a part of the great Northwest Territory whose basic law was the
Ordinance of 1787, a noble and tolerant document. On the first engraved
map of the state of Ohio its name appears in letters as large as those
accorded Cincinnati. It was one of a dozen or so settlements which
dotted that vast area north of the Ohio and bounded by the Scioto and
Miami rivers known as the Virginia Military District.
early history is not unlike that of most pioneer settlements . . . first
a cluster of rude log cabins, the successor of an Indian camp, where
wolves howled in the streets at night, then a straggling village along
Main street which eventually evolved into a "pleasant greene

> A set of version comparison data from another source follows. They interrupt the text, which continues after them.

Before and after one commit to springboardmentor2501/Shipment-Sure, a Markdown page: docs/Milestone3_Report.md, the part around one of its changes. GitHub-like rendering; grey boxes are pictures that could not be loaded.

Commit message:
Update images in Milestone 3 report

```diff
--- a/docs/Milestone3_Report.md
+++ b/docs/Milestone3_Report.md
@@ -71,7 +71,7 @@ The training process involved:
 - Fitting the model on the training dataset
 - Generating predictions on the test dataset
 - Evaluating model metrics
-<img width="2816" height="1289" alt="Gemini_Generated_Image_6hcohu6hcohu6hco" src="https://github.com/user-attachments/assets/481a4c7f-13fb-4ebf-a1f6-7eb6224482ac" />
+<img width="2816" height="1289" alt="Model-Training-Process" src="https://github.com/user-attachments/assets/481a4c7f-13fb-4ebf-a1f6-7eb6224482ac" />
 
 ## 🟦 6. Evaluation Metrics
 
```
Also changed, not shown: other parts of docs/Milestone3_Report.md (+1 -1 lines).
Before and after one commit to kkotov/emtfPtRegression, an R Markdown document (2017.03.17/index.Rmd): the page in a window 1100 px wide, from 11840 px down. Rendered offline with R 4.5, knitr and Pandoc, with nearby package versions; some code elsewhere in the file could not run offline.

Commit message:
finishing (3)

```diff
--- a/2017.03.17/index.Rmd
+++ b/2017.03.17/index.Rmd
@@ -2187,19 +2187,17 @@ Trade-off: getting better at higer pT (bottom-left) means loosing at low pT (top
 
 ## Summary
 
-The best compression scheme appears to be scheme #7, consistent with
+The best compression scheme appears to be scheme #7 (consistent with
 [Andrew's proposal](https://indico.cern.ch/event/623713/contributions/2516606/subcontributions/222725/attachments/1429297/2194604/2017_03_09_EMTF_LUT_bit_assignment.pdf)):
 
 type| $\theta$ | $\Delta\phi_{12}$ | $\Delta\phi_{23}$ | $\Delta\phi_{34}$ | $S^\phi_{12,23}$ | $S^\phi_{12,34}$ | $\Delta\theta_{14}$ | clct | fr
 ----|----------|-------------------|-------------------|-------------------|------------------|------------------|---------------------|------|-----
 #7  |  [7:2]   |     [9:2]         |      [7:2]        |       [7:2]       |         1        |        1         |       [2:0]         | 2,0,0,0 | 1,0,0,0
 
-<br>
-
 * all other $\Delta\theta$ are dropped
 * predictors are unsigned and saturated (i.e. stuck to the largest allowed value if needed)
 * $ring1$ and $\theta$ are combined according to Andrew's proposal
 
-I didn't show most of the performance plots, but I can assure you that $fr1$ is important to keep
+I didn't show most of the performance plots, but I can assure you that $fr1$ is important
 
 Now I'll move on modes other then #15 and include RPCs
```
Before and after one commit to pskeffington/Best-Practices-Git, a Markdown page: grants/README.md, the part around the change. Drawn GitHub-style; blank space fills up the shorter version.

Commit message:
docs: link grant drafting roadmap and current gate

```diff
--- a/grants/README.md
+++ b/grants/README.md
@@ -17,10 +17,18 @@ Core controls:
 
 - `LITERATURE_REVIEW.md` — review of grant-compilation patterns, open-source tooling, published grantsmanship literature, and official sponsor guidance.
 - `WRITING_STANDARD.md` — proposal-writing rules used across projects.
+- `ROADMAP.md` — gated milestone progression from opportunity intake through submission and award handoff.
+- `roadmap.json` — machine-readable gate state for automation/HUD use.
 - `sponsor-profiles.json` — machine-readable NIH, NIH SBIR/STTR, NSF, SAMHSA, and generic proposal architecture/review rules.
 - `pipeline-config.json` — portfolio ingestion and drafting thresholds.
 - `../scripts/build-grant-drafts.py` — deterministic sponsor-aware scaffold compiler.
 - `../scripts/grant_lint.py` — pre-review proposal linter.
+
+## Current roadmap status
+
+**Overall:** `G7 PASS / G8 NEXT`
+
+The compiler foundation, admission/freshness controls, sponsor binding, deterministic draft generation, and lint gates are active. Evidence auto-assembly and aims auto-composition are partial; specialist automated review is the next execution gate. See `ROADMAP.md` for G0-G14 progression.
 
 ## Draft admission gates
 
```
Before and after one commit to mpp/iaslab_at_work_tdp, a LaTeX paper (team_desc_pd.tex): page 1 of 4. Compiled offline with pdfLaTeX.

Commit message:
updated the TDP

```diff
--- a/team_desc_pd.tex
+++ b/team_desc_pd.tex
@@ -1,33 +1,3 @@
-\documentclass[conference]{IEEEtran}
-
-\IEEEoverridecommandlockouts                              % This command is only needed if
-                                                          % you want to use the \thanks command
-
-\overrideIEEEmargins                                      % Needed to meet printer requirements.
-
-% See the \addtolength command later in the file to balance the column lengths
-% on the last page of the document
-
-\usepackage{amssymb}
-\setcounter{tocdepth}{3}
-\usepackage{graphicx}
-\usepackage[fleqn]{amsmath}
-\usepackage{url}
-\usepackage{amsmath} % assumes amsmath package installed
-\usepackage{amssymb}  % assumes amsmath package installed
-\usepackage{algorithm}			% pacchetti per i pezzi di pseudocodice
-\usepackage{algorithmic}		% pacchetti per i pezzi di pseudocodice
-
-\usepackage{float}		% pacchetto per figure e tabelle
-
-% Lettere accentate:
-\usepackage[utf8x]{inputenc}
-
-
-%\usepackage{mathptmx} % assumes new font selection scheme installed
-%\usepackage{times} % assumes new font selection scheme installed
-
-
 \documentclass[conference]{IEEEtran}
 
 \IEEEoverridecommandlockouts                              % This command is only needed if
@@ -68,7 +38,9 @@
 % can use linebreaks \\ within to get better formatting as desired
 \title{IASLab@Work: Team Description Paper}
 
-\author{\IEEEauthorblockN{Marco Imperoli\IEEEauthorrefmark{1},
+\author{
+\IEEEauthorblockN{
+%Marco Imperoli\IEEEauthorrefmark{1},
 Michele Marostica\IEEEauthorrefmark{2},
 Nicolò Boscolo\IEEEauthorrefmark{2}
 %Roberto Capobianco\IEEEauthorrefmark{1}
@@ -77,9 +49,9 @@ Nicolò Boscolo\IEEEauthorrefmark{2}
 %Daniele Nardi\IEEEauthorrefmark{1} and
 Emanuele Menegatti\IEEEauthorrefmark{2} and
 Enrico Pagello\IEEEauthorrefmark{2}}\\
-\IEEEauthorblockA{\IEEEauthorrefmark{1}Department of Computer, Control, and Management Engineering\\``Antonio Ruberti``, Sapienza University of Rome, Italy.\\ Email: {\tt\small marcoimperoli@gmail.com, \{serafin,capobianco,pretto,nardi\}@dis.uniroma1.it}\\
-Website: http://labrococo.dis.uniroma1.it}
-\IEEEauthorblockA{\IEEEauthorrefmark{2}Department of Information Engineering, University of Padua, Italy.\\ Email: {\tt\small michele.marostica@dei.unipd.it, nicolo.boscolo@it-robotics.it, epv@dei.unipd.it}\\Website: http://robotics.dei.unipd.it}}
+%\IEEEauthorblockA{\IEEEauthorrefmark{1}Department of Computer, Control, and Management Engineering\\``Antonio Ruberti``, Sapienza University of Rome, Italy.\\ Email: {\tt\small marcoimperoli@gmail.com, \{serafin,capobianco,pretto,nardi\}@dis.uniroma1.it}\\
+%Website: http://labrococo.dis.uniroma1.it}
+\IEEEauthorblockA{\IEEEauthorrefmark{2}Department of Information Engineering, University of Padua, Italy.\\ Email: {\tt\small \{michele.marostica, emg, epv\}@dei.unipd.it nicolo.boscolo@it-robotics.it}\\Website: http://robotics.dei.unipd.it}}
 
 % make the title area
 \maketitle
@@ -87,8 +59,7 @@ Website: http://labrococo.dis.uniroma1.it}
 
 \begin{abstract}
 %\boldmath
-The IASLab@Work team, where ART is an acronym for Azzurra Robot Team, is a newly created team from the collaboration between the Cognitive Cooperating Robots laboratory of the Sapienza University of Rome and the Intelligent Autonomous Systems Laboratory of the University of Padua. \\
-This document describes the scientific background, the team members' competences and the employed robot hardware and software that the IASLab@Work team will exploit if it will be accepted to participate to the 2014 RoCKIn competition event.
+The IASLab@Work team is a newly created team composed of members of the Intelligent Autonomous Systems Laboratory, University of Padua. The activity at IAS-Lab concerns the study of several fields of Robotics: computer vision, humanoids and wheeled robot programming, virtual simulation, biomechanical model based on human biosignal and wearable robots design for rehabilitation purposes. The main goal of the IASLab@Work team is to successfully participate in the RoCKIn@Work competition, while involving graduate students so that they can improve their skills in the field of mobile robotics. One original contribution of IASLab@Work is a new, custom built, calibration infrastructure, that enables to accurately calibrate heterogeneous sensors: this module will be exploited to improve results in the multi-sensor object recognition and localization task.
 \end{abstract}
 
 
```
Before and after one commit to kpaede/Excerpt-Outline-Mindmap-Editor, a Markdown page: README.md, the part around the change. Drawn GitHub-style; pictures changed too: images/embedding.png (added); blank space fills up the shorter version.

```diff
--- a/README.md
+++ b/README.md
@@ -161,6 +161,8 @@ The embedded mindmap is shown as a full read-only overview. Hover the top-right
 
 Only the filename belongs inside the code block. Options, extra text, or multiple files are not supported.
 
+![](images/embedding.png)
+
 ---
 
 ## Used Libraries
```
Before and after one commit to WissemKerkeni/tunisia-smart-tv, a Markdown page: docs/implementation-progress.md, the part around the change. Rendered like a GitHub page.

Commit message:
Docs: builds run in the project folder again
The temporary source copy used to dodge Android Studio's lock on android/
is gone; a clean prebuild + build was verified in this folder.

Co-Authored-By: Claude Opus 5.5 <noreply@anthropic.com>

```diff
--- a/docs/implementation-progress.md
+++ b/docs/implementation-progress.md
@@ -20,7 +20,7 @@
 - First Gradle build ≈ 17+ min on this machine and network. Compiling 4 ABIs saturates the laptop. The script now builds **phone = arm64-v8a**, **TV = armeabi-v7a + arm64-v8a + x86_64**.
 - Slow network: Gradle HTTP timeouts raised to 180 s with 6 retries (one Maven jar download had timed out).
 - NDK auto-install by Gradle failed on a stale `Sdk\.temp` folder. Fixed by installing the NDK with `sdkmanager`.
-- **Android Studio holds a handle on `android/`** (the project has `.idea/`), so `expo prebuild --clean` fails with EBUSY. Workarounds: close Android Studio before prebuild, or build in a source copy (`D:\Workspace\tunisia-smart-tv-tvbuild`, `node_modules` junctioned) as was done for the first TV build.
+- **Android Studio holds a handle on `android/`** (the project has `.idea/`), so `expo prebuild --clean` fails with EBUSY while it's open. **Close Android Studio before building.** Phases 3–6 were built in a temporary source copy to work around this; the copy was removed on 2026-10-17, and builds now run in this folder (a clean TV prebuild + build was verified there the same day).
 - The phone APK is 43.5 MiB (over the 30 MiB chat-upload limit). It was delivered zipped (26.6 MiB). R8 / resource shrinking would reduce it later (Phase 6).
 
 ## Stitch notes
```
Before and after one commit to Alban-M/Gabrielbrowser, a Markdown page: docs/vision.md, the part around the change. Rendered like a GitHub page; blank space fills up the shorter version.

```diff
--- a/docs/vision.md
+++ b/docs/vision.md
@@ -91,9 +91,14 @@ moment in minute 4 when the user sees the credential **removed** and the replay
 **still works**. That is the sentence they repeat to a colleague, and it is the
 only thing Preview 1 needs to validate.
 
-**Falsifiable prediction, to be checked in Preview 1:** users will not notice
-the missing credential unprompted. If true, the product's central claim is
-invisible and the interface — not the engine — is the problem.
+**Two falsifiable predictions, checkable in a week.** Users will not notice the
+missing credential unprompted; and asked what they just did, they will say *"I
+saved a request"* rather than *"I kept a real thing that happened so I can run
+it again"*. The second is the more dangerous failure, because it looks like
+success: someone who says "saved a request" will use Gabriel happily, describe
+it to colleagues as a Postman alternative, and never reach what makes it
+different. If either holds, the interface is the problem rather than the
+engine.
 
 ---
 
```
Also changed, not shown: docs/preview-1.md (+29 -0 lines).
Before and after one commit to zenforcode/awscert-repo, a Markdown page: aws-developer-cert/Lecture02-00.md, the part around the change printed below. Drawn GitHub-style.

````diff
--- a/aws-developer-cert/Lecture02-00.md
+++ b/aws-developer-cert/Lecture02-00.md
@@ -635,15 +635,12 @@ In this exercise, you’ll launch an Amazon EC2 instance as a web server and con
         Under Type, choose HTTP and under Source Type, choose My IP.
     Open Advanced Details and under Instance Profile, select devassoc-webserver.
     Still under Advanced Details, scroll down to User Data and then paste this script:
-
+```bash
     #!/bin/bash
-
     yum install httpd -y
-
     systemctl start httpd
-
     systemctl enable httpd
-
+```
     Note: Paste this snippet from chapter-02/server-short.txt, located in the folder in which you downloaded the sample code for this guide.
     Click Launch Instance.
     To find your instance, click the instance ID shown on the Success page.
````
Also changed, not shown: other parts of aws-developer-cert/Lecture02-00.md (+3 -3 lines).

countrie town" largely dependent upon its agricultural interests
for support; and finally the thriving little city of today affording all
the necessities and many of the luxuries of life.
McArthur first visited the site of the future Greenfield with a
surveying party in 1796. Returning in 1799, he platted the town in neat
checkerboard squares. A free lot was offered to the first girl and
another to the first boy born in the new town. He set aside land for a
school, a meeting house and a burying ground. He reserved the lot on the
southwest corner of Jefferson and Washington streets for a courthouse
and a jail.
Settlers began arriving in the spring of 1800.
was incorporated as a village in 1841.
For many years milling, tanning and quarrying were the principal industries in the small hamlet while its merchants provided the staples of life for the townsfolk and the farmers and woodsmen of the surrounding area.
The Baltimore & Ohio
Railroad was extended through Greenfield in the late 1850's, and
industrial expansion came in the 1880's with the founding of what are
now The American Pad & Textile Co. by the late Edward Lee McClain
and The Waddell Co., Inc., by the late John M. Waddell.
Greenfield is located in
South Central Ohio, in the northeast corner of Highland county and
adjacent to Ross & Fayette counties.
Greenfield lies 69 miles
east of Cincinnati, 54 miles south of Columbus, 24 miles west of
Chillicothe and 50 miles north of the Ohio river. It is served by States
Routes 28, 70, 138 and 41.
Greenfield is the marketing and industrial hub of a rich agricultural area whose fine farm land is drained by the watersheds of several streams. The picturesque terrain shifts from slightly rolling on the north and west to the forested hill ranges of the Scioto and Ohio river valleys on the east and south. Greenfield is 912 feet above sea level.
The population of Greenfield and its immediate environs is estimated at close to 6,000.
Municipally, the village is administered by an elective mayor, a six-member council, clerk, treasurer and a three-member Board of Public Affairs which operates the municipal utilities system.
Greenfield has a full complement of churches and civic, fraternal, patriotic, school and welfare organizations.
The municipal hospital, supported in part by taxation, has a 22-bed capacity. An expansion program is in the planning stage.
Greenfield has a Class A school system with an enrollment of more than 1800 and a faculty of 72. The physical plant consists of McClain High school, the Elementary school, McClain Cafeteria, McClain Garage and McClain Field, all clustered on a handsome campus.
Natural gas service is supplied by the Dayton Power & Light Co., telephone service by the Ohio Consolidated Telephone Co.
Principal industrial products include marine (life-save) equipment and outdoor apparel and accessories, shoes, road-building materials, hosiery, office equipment and showcases, machine tools, foundry castings, fire nets, ambulance cots, stretchers, mortuary tables & printing.